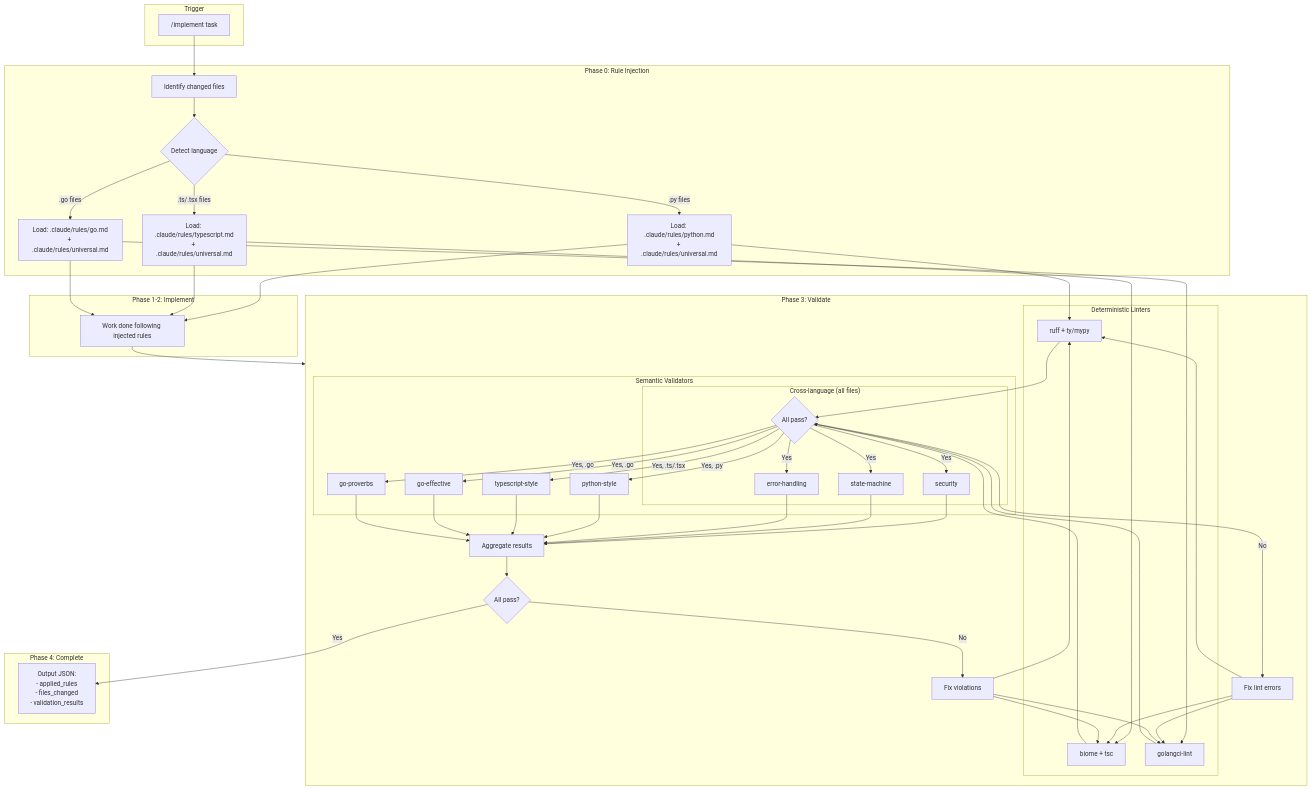
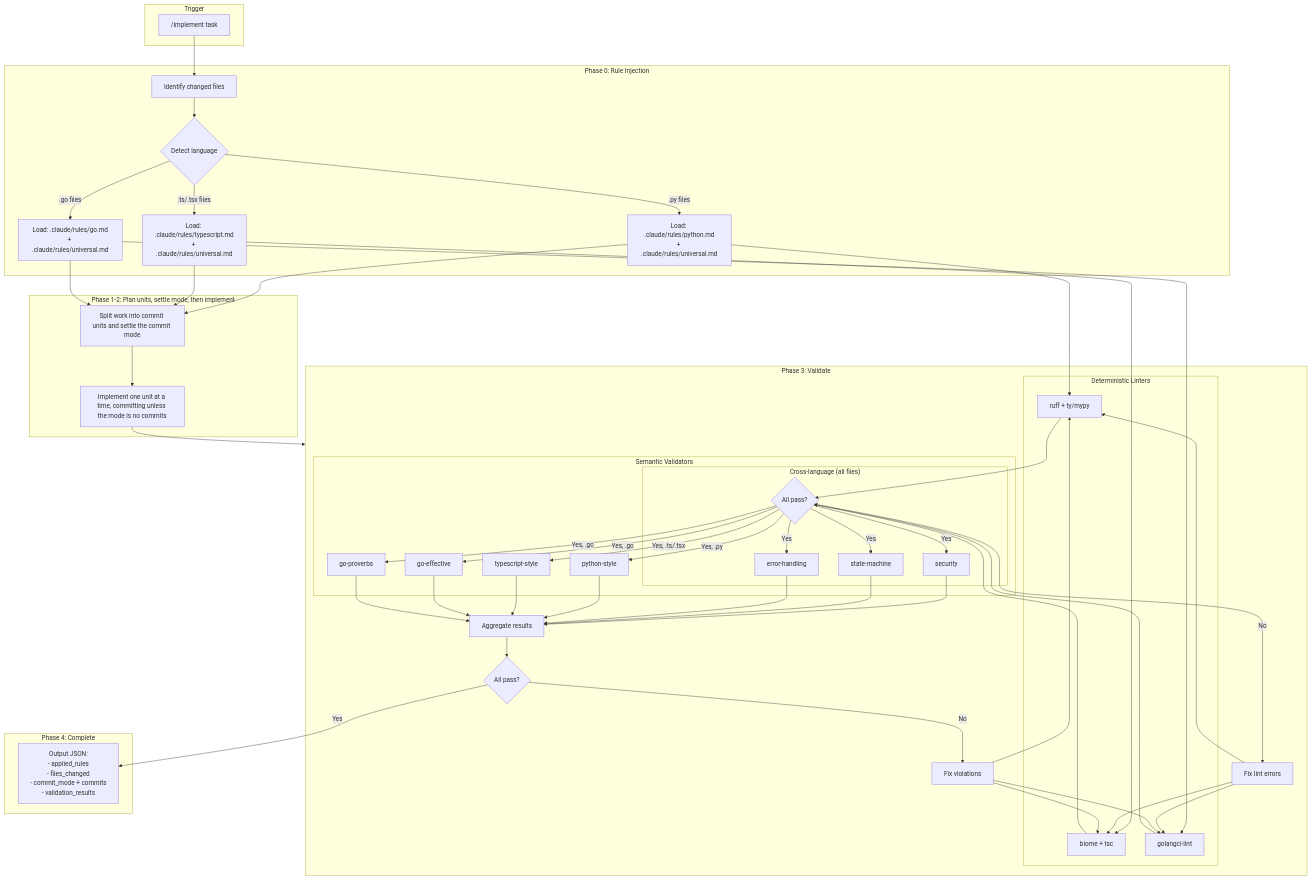
One commit to peteski22/agent-pragma changed the second of 7 diagrams in ARCHITECTURE.md. Above: the diagram before and after it, drawn with Mermaid. The commit also changed other lines of this file and 3 other files, not shown here.

First line of the commit message:
Commit each planned unit as the implement skill works (#157)

````diff
--- a/ARCHITECTURE.md
+++ b/ARCHITECTURE.md
@@ -159,57 +180,58 @@
 ```mermaid
 flowchart TB
     subgraph Trigger["Trigger"]
         Start["/implement task"]
     end
 
     subgraph Phase0["Phase 0: Rule Injection"]
         P0[Identify changed files]
         P0 --> DetectLang{Detect language}
 
         DetectLang -->|.py files| PyRules["Load: .claude/rules/python.md<br/>+ .claude/rules/universal.md"]
         DetectLang -->|.ts/.tsx files| TSRules["Load: .claude/rules/typescript.md<br/>+ .claude/rules/universal.md"]
         DetectLang -->|.go files| GoRules["Load: .claude/rules/go.md<br/>+ .claude/rules/universal.md"]
     end
 
-    subgraph Phase12["Phase 1-2: Implement"]
-        Impl[Work done following injected rules]
+    subgraph Phase12["Phase 1-2: Plan units, settle mode, then implement"]
+        Plan[Split work into commit units and settle the commit mode]
+        Plan --> Impl[Implement one unit at a time, committing unless the mode is no commits]
     end
 
     subgraph Phase3["Phase 3: Validate"]
         subgraph DetChecks["Deterministic Linters"]
             PyRules --> PyLint["ruff + ty/mypy"]
             TSRules --> TSLint["biome + tsc"]
             GoRules --> GoLint["golangci-lint"]
         end
 
         PyLint & TSLint & GoLint --> LintPass{All pass?}
         LintPass -->|No| FixLint[Fix lint errors]
         FixLint --> PyLint & TSLint & GoLint
 
         subgraph SemVal["Semantic Validators"]
             subgraph CrossLang["Cross-language (all files)"]
                 LintPass -->|Yes| SecVal["security"]
                 LintPass -->|Yes| StmVal["state-machine"]
                 LintPass -->|Yes| ErrVal["error-handling"]
             end
 
             LintPass -->|Yes, .py| PyStyle["python-style"]
             LintPass -->|Yes, .ts/.tsx| TSStyle["typescript-style"]
             LintPass -->|Yes, .go| GoEff["go-effective"]
             LintPass -->|Yes, .go| GoProv["go-proverbs"]
         end
 
         SecVal & StmVal & ErrVal & PyStyle & TSStyle & GoEff & GoProv --> Agg[Aggregate results]
         Agg --> ValPass{All pass?}
         ValPass -->|No| FixViol[Fix violations]
         FixViol --> PyLint & TSLint & GoLint
     end
 
     subgraph Phase4["Phase 4: Complete"]
-        ValPass -->|Yes| Output["Output JSON:<br/>- applied_rules<br/>- files_changed<br/>- validation_results"]
+        ValPass -->|Yes| Output["Output JSON:<br/>- applied_rules<br/>- files_changed<br/>- commit_mode + commits<br/>- validation_results"]
     end
 
     Start --> P0
-    PyRules & TSRules & GoRules --> Impl
+    PyRules & TSRules & GoRules --> Plan
     Impl --> Phase3
 ```
````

## Description of the task
Every line of the material must be returned exactly; leave the images out.

## Solution for this exercise
One commit to peteski22/agent-pragma changed the second of 7 diagrams in ARCHITECTURE.md. Above: the diagram before and after it, drawn with Mermaid. The commit also changed other lines of this file and 3 other files, not shown here.

First line of the commit message:
Commit each planned unit as the implement skill works (#157)

````diff
--- a/ARCHITECTURE.md
+++ b/ARCHITECTURE.md
@@ -159,57 +180,58 @@
 ```mermaid
 flowchart TB
     subgraph Trigger["Trigger"]
         Start["/implement task"]
     end
 
     subgraph Phase0["Phase 0: Rule Injection"]
         P0[Identify changed files]
         P0 --> DetectLang{Detect language}
 
         DetectLang -->|.py files| PyRules["Load: .claude/rules/python.md<br/>+ .claude/rules/universal.md"]
         DetectLang -->|.ts/.tsx files| TSRules["Load: .claude/rules/typescript.md<br/>+ .claude/rules/universal.md"]
         DetectLang -->|.go files| GoRules["Load: .claude/rules/go.md<br/>+ .claude/rules/universal.md"]
     end
 
-    subgraph Phase12["Phase 1-2: Implement"]
-        Impl[Work done following injected rules]
+    subgraph Phase12["Phase 1-2: Plan units, settle mode, then implement"]
+        Plan[Split work into commit units and settle the commit mode]
+        Plan --> Impl[Implement one unit at a time, committing unless the mode is no commits]
     end
 
     subgraph Phase3["Phase 3: Validate"]
         subgraph DetChecks["Deterministic Linters"]
             PyRules --> PyLint["ruff + ty/mypy"]
             TSRules --> TSLint["biome + tsc"]
             GoRules --> GoLint["golangci-lint"]
         end
 
         PyLint & TSLint & GoLint --> LintPass{All pass?}
         LintPass -->|No| FixLint[Fix lint errors]
         FixLint --> PyLint & TSLint & GoLint
 
         subgraph SemVal["Semantic Validators"]
             subgraph CrossLang["Cross-language (all files)"]
                 LintPass -->|Yes| SecVal["security"]
                 LintPass -->|Yes| StmVal["state-machine"]
                 LintPass -->|Yes| ErrVal["error-handling"]
             end
 
             LintPass -->|Yes, .py| PyStyle["python-style"]
             LintPass -->|Yes, .ts/.tsx| TSStyle["typescript-style"]
             LintPass -->|Yes, .go| GoEff["go-effective"]
             LintPass -->|Yes, .go| GoProv["go-proverbs"]
         end
 
         SecVal & StmVal & ErrVal & PyStyle & TSStyle & GoEff & GoProv --> Agg[Aggregate results]
         Agg --> ValPass{All pass?}
         ValPass -->|No| FixViol[Fix violations]
         FixViol --> PyLint & TSLint & GoLint
     end
 
     subgraph Phase4["Phase 4: Complete"]
-        ValPass -->|Yes| Output["Output JSON:<br/>- applied_rules<br/>- files_changed<br/>- validation_results"]
+        ValPass -->|Yes| Output["Output JSON:<br/>- applied_rules<br/>- files_changed<br/>- commit_mode + commits<br/>- validation_results"]
     end
 
     Start --> P0
-    PyRules & TSRules & GoRules --> Impl
+    PyRules & TSRules & GoRules --> Plan
     Impl --> Phase3
 ```
````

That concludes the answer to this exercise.